McAuliffe captured a plurality of the vote Tuesday, beating out a slate of four other candidates who argued a new face was needed to represent the party: Former Delegate Jennifer Carroll Foy, state Senator Jennifer McClellan, Delegate Lee Carter and Lieutenant Governor Justin Fairfax.
The projected win comes after a primary contest where he frequently led in polling since he declared his candidacy in December 2020. The latest poll by Roanoke College, released days before election day, showed McAuliffe with just under majority support at 49%.
Historically, the party in charge of the White House loses Virginia’s governor’s race in the following year. McAuliffe beat that streak in 2013 during his first term as governor.
McAuliffe was backed by current Democratic Governor Ralph Northam, House Speaker Nancy Pelosi and former Secretary of State Hillary Clinton, whose 2008 presidential run McAuliffe co-chaired.
McAuliffe has frequently targeted Youngkin, a former CEO of The Carlyle Group who has put at least $12 million of his own money into his race, on the issues of abortion and gun rights. He and Virginia Democrats have also frequently pointed to Youngkin’s support from former President Donald Trump, who endorsed him shortly after he won the nomination.
New Mexico Governor Michelle Lujan Grisham, chair of the Democratic Governors Association, congratulated McAuliffe on his win and said “implemented bold initiatives to create good-paying jobs and expand economic opportunity across the Commonwealth. Now, as Virginia rebuilds following the pandemic, Terry will work as governor to create an economy that works for all Virginians and uplift those who have been hit the hardest.”
She called Youngkin “an extreme, far-right, Trump-backed Republican set on ripping up the progress that Virginia has made in the last eight years.”
“One of the key things that candidates always do in elections is to run against the person you wish you were running against,” University of Mary Washington political science professor Stephen Farnsworth said before election day. “The big difference that you see in Virginia in 2021 is the fact that Donald Trump is no longer president and he’s no longer on the ballot. And that may create an environment where angry Virginia Democrats don’t turn out as much.”
Youngkin released two ads right after McAuliffe’s win that’ll run on TV and digital starting Wednesday.
“For too long we’ve been told there’s only way to do things in Richmond, the same politicians taking us in the wrong direction,” one ad says.
The other ad uses Carroll Foy’s criticisms of McAuliffe on the debate stage and in interviews. Carroll Foy has said she’d support the nominee and would work “tooth and nail to help the nominee beat Mr. Youngkin,” according to The Wall Street Journal.
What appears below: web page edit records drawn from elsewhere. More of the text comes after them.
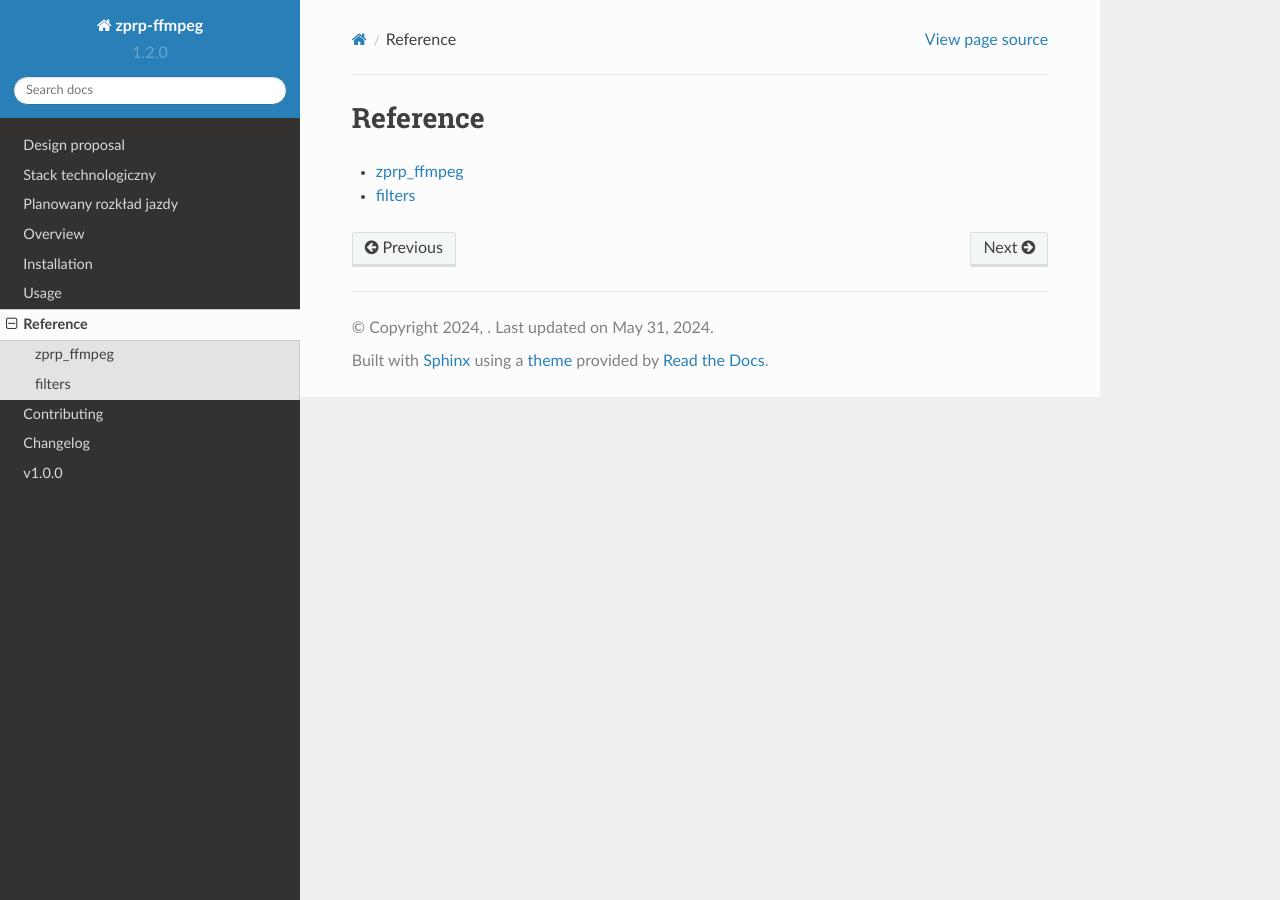
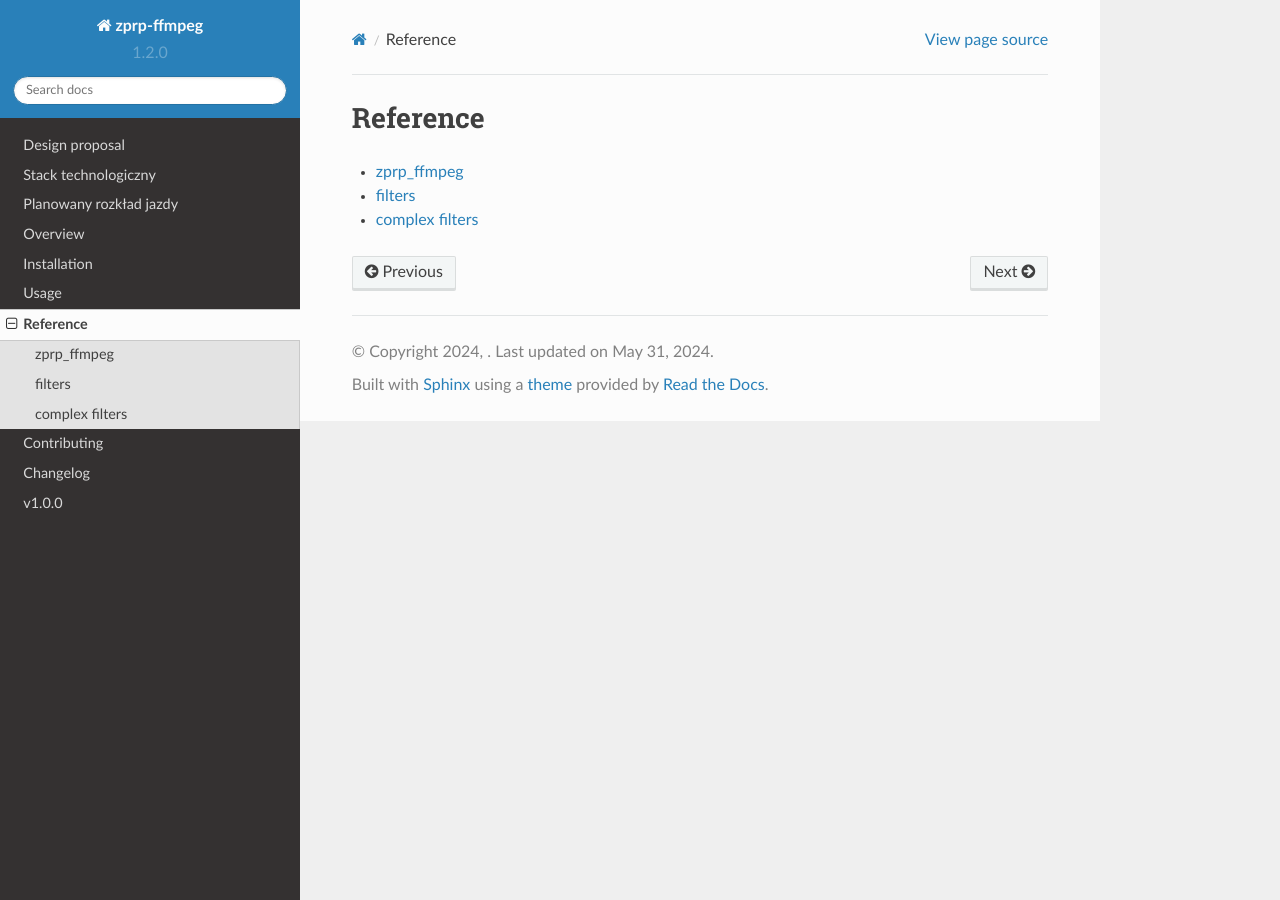
Before and after one commit to ffmpeg-zprp/zprp-ffmpeg, a Sphinx documentation site: the page built from docs/reference/index.rst, in a window 1280 px wide. Built offline with Sphinx 7.4.7 and the Read the Docs theme 2.0.0, drawn with Linux system fonts in a browser that asks for light colours.

Commit message:
Add docs for complex.

```diff
--- a/docs/reference/zprp_ffmpeg.rst
+++ b/docs/reference/zprp_ffmpeg.rst
@@ -5,7 +5,7 @@ zprp_ffmpeg
     :members:
     :undoc-members:
     :special-members: __init__, __len__
-    :exclude-members: generated_filters
+    :exclude-members: generated_filters, filters
 
 
 filters
@@ -15,3 +15,12 @@ filters
     :members:
     :undoc-members:
     :special-members: __init__, __len__
+
+
+complex filters
+=================
+
+.. automodule:: zprp_ffmpeg.filters
+    :members:
+    :undoc-members:
+    :special-members: __init__, __len__
```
“”The stench of corruption follows McAuliffe wherever he goes, and voters across the Commonwealth are looking for fresh leadership after nearly a decade of failures from the McAuliffe-Northam regime,” said Republican Governors Association Executive Director Dave Rexrode in a statement after McAuliffe’s win.
Dr. Quentin Kidd, the dean of Arts and Sciences at Christopher Newport University, said Youngkin is going to try and run toward a more moderate Republican lane, after appealing to the GOP base during their convention season on issues like Mr. Trump’s baseless claims of voter fraud.
“He is going to run, as far as I can tell, as a very friendly, acceptable, kind of business oriented candidate to suburban voters. He is going to run kind of like Terry McAuliffe is going to run,” Kidd told CBS News before election day.